What was the appeal of maths and science to you as a child?
Mathematics is the only subject where, once you have proved something, it is true for ever. I love the permanence of it, the fact that you are getting to eternal truths of the universe. Mathematics is the study of pattern. It is very creative. I think that creative aspect appealed to my artistic sensibilities.
Actuaries often deal with known unknowns. Did you consider a career as an actuary?
I knew that I wanted to be a research mathematician, creating new mathematics. What I do is motivated not by utility but beauty. I am hopeless if there are any numbers involved! I like my mathematics abstract and involving X and Ys rather than real data.
What are the key challenges you face in trying to improve the public understanding of science? Does this include financial literacy?
I am keen to impress on people that there is a difference between numeracy and mathematics. Numeracy is the grammar and an essential tool, but mathematics is about the stories you tell with those numbers. Having a good mathematical mind is clearly key to financial literacy, but I am concerned about the drift in education to motivate the learning of mathematics as a tool, rather than celebrating mathematics for its own sake. We don’t study Shakespeare in school because it helps us to write better letters.
Which is the more effective way of communicating maths: teaming up with man-of-the-people Alan Davies or brain-box Dara Ó Briain?
Both are fantastic to work with and very smart. Alan likes to play the fool, but he is extremely clever.
The director of the Horizon programme we filmed together, Alan and Marcus Go Forth and Multiply, was constantly frustrated at how quickly Alan got ideas of four-dimensional space, prime numbers and infinity. I am constantly amazed at Dara’s performance on The School of Hard Sums.
He never sees the questions in advance, yet is able to crack the problems live on camera.
I’m also impressed by how well our guest comedians do. I think comedy creates a mind that is good at lateral thinking, and that is a strong skill when it comes to puzzle solving.
It is great that projects like The School of Hard Sums are providing ways to bring mathematics to more diverse audiences. It is very much the spirit of what the Science Museum is trying to do by producing X&Y, using theatre to showcase science as part of the cultural landscape.
What other projects do you have coming up?
I have just started writing a new book called What We Cannot Know. It explores the limits of how much science and mathematics can tell us. Are there things that, by their very nature, will also be beyond our knowledge? The project grew out of many of the ideas that are at the heart of X&Y.

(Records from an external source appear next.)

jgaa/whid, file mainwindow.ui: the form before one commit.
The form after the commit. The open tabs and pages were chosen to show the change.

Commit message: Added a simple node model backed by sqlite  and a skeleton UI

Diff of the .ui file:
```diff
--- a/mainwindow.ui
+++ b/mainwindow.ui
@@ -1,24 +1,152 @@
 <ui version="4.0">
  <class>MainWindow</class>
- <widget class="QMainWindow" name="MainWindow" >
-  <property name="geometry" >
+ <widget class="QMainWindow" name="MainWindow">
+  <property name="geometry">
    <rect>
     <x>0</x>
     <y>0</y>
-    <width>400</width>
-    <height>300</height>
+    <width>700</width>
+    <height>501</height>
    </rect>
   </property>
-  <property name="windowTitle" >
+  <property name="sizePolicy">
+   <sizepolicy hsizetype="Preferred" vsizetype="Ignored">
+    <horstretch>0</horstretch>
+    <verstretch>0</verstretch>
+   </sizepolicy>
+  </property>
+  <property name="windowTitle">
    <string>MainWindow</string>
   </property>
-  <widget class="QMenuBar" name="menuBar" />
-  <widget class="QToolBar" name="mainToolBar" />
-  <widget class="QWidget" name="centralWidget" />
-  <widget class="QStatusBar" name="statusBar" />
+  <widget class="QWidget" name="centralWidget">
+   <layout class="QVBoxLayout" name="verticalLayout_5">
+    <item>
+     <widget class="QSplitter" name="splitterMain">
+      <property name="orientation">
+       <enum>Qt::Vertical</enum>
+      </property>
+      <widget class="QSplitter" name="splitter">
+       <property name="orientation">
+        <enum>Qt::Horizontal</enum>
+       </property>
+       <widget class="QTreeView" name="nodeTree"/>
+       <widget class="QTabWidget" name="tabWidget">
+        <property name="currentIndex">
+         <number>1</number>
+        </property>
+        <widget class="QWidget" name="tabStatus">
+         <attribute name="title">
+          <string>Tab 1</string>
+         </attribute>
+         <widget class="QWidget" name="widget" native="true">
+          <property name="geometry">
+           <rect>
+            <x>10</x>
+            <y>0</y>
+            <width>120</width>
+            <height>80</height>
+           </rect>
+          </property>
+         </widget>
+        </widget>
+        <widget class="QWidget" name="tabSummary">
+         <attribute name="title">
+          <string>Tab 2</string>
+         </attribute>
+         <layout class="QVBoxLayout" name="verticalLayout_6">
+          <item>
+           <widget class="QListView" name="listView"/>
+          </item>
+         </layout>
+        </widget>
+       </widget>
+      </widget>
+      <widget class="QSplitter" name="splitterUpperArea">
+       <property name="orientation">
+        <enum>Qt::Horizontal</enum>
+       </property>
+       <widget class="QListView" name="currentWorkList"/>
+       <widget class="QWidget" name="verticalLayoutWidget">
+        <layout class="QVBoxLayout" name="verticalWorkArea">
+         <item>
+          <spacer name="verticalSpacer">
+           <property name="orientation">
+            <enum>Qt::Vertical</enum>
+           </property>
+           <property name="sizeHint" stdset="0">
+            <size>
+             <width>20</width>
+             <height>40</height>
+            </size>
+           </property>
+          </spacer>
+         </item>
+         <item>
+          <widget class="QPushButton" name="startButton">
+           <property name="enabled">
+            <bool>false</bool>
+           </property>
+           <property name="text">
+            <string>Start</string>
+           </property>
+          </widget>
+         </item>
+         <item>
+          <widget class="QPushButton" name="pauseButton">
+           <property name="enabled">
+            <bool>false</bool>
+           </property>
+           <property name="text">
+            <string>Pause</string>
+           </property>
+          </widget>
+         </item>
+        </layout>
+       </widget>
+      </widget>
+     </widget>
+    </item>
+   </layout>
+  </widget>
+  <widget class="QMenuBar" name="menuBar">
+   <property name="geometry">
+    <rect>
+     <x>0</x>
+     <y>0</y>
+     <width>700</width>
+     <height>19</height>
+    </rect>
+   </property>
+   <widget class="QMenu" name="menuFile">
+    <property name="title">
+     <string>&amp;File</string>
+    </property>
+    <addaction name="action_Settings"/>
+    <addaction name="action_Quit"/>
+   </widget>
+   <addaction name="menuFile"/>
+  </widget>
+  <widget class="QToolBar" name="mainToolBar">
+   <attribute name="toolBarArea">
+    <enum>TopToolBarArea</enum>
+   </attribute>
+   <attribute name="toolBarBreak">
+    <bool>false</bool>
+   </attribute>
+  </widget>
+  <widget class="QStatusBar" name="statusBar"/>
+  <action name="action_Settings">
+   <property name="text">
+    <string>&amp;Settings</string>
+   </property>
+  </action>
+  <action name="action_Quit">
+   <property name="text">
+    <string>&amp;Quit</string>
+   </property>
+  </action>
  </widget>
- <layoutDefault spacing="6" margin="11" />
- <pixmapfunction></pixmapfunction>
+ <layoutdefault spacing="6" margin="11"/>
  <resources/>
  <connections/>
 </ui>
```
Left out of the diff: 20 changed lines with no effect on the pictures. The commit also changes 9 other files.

X&Y A new tour of the production is being planned for 2014 at science festivals and in theatres. Dates will be confirmed in the new year.